**Task item:**
The exercise asks for every line of the data to be reproduced exactly.

**Dataset records:**
:::::

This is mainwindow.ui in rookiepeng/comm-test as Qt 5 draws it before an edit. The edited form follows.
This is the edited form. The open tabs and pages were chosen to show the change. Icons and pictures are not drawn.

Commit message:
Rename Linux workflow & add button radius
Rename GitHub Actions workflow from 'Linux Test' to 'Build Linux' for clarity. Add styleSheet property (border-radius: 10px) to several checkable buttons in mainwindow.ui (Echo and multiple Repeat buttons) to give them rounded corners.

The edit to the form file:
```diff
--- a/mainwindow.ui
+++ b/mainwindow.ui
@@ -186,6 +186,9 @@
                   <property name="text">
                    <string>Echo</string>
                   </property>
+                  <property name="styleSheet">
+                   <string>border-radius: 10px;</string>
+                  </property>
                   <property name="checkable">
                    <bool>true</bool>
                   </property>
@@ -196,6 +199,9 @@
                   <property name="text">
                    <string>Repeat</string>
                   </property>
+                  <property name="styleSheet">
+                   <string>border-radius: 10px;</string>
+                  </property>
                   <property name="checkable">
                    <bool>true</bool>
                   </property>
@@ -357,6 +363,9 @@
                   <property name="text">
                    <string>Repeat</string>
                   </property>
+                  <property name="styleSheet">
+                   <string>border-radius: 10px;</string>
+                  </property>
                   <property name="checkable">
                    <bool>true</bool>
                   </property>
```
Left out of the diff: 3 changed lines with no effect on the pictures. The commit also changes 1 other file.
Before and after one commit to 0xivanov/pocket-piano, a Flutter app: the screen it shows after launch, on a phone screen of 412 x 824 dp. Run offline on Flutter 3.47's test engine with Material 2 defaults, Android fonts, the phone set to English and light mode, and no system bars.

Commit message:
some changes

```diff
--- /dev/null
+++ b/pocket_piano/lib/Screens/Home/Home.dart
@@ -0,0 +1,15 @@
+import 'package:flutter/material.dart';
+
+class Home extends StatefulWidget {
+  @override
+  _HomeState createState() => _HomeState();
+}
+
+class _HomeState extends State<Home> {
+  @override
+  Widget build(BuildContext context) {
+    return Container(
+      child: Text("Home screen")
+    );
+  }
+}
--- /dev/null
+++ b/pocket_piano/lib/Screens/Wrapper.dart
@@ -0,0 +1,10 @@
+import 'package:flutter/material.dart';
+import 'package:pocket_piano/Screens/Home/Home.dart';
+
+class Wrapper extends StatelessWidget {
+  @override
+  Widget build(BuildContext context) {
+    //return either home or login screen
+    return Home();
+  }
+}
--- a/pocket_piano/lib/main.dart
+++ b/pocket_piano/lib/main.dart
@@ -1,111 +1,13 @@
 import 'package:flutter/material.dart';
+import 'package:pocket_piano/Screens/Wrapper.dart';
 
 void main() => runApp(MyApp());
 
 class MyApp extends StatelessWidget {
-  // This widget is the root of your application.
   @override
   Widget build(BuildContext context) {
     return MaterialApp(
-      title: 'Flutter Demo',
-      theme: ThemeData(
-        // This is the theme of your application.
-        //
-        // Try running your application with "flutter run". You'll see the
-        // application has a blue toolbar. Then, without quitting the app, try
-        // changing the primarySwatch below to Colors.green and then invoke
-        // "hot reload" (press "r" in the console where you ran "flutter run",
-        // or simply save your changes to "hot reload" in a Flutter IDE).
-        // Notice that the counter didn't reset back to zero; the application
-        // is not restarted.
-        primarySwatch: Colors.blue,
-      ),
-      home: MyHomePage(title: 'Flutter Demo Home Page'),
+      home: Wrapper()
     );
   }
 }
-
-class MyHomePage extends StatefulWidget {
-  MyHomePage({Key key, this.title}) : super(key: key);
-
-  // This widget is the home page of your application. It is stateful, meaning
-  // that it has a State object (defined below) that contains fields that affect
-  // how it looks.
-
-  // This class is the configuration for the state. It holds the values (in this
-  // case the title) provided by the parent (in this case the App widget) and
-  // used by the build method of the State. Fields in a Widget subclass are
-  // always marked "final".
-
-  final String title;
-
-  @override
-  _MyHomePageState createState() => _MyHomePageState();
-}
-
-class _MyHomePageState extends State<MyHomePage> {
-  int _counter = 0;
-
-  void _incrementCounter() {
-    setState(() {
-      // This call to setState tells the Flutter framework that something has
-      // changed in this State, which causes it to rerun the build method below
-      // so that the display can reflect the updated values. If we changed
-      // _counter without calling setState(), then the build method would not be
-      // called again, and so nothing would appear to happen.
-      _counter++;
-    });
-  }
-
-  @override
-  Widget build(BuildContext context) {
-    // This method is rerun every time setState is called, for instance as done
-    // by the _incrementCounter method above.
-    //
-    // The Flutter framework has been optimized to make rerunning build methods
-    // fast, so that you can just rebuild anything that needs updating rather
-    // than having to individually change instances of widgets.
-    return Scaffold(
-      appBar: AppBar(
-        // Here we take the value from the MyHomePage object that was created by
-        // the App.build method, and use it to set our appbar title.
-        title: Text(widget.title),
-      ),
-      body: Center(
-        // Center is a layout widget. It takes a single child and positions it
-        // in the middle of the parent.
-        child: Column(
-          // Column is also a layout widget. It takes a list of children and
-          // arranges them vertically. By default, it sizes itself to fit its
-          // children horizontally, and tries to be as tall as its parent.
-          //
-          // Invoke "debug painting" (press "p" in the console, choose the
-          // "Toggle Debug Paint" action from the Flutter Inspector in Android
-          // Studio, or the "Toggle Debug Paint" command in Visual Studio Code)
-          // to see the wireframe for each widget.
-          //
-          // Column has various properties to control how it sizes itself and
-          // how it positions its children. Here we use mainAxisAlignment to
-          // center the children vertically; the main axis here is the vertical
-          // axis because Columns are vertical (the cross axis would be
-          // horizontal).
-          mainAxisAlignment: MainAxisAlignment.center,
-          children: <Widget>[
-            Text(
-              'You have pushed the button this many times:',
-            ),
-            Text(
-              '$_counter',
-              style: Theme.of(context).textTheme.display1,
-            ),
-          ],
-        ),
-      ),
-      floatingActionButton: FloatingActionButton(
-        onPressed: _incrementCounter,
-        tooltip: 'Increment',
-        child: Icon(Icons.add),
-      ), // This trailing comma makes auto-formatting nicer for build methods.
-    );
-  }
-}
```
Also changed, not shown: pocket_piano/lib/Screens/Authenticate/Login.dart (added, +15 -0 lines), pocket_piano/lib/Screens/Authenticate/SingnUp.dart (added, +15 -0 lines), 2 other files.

:::::

**Result for this exercise:**
This is mainwindow.ui in rookiepeng/comm-test as Qt 5 draws it before an edit. The edited form follows.
This is the edited form. The open tabs and pages were chosen to show the change. Icons and pictures are not drawn.

Commit message:
Rename Linux workflow & add button radius
Rename GitHub Actions workflow from 'Linux Test' to 'Build Linux' for clarity. Add styleSheet property (border-radius: 10px) to several checkable buttons in mainwindow.ui (Echo and multiple Repeat buttons) to give them rounded corners.

The edit to the form file:
```diff
--- a/mainwindow.ui
+++ b/mainwindow.ui
@@ -186,6 +186,9 @@
                   <property name="text">
                    <string>Echo</string>
                   </property>
+                  <property name="styleSheet">
+                   <string>border-radius: 10px;</string>
+                  </property>
                   <property name="checkable">
                    <bool>true</bool>
                   </property>
@@ -196,6 +199,9 @@
                   <property name="text">
                    <string>Repeat</string>
                   </property>
+                  <property name="styleSheet">
+                   <string>border-radius: 10px;</string>
+                  </property>
                   <property name="checkable">
                    <bool>true</bool>
                   </property>
@@ -357,6 +363,9 @@
                   <property name="text">
                    <string>Repeat</string>
                   </property>
+                  <property name="styleSheet">
+                   <string>border-radius: 10px;</string>
+                  </property>
                   <property name="checkable">
                    <bool>true</bool>
                   </property>
```
Left out of the diff: 3 changed lines with no effect on the pictures. The commit also changes 1 other file.
Before and after one commit to 0xivanov/pocket-piano, a Flutter app: the screen it shows after launch, on a phone screen of 412 x 824 dp. Run offline on Flutter 3.47's test engine with Material 2 defaults, Android fonts, the phone set to English and light mode, and no system bars.

Commit message:
some changes

```diff
--- /dev/null
+++ b/pocket_piano/lib/Screens/Home/Home.dart
@@ -0,0 +1,15 @@
+import 'package:flutter/material.dart';
+
+class Home extends StatefulWidget {
+  @override
+  _HomeState createState() => _HomeState();
+}
+
+class _HomeState extends State<Home> {
+  @override
+  Widget build(BuildContext context) {
+    return Container(
+      child: Text("Home screen")
+    );
+  }
+}
--- /dev/null
+++ b/pocket_piano/lib/Screens/Wrapper.dart
@@ -0,0 +1,10 @@
+import 'package:flutter/material.dart';
+import 'package:pocket_piano/Screens/Home/Home.dart';
+
+class Wrapper extends StatelessWidget {
+  @override
+  Widget build(BuildContext context) {
+    //return either home or login screen
+    return Home();
+  }
+}
--- a/pocket_piano/lib/main.dart
+++ b/pocket_piano/lib/main.dart
@@ -1,111 +1,13 @@
 import 'package:flutter/material.dart';
+import 'package:pocket_piano/Screens/Wrapper.dart';
 
 void main() => runApp(MyApp());
 
 class MyApp extends StatelessWidget {
-  // This widget is the root of your application.
   @override
   Widget build(BuildContext context) {
     return MaterialApp(
-      title: 'Flutter Demo',
-      theme: ThemeData(
-        // This is the theme of your application.
-        //
-        // Try running your application with "flutter run". You'll see the
-        // application has a blue toolbar. Then, without quitting the app, try
-        // changing the primarySwatch below to Colors.green and then invoke
-        // "hot reload" (press "r" in the console where you ran "flutter run",
-        // or simply save your changes to "hot reload" in a Flutter IDE).
-        // Notice that the counter didn't reset back to zero; the application
-        // is not restarted.
-        primarySwatch: Colors.blue,
-      ),
-      home: MyHomePage(title: 'Flutter Demo Home Page'),
+      home: Wrapper()
     );
   }
 }
-
-class MyHomePage extends StatefulWidget {
-  MyHomePage({Key key, this.title}) : super(key: key);
-
-  // This widget is the home page of your application. It is stateful, meaning
-  // that it has a State object (defined below) that contains fields that affect
-  // how it looks.
-
-  // This class is the configuration for the state. It holds the values (in this
-  // case the title) provided by the parent (in this case the App widget) and
-  // used by the build method of the State. Fields in a Widget subclass are
-  // always marked "final".
-
-  final String title;
-
-  @override
-  _MyHomePageState createState() => _MyHomePageState();
-}
-
-class _MyHomePageState extends State<MyHomePage> {
-  int _counter = 0;
-
-  void _incrementCounter() {
-    setState(() {
-      // This call to setState tells the Flutter framework that something has
-      // changed in this State, which causes it to rerun the build method below
-      // so that the display can reflect the updated values. If we changed
-      // _counter without calling setState(), then the build method would not be
-      // called again, and so nothing would appear to happen.
-      _counter++;
-    });
-  }
-
-  @override
-  Widget build(BuildContext context) {
-    // This method is rerun every time setState is called, for instance as done
-    // by the _incrementCounter method above.
-    //
-    // The Flutter framework has been optimized to make rerunning build methods
-    // fast, so that you can just rebuild anything that needs updating rather
-    // than having to individually change instances of widgets.
-    return Scaffold(
-      appBar: AppBar(
-        // Here we take the value from the MyHomePage object that was created by
-        // the App.build method, and use it to set our appbar title.
-        title: Text(widget.title),
-      ),
-      body: Center(
-        // Center is a layout widget. It takes a single child and positions it
-        // in the middle of the parent.
-        child: Column(
-          // Column is also a layout widget. It takes a list of children and
-          // arranges them vertically. By default, it sizes itself to fit its
-          // children horizontally, and tries to be as tall as its parent.
-          //
-          // Invoke "debug painting" (press "p" in the console, choose the
-          // "Toggle Debug Paint" action from the Flutter Inspector in Android
-          // Studio, or the "Toggle Debug Paint" command in Visual Studio Code)
-          // to see the wireframe for each widget.
-          //
-          // Column has various properties to control how it sizes itself and
-          // how it positions its children. Here we use mainAxisAlignment to
-          // center the children vertically; the main axis here is the vertical
-          // axis because Columns are vertical (the cross axis would be
-          // horizontal).
-          mainAxisAlignment: MainAxisAlignment.center,
-          children: <Widget>[
-            Text(
-              'You have pushed the button this many times:',
-            ),
-            Text(
-              '$_counter',
-              style: Theme.of(context).textTheme.display1,
-            ),
-          ],
-        ),
-      ),
-      floatingActionButton: FloatingActionButton(
-        onPressed: _incrementCounter,
-        tooltip: 'Increment',
-        child: Icon(Icons.add),
-      ), // This trailing comma makes auto-formatting nicer for build methods.
-    );
-  }
-}
```
Also changed, not shown: pocket_piano/lib/Screens/Authenticate/Login.dart (added, +15 -0 lines), pocket_piano/lib/Screens/Authenticate/SingnUp.dart (added, +15 -0 lines), 2 other files.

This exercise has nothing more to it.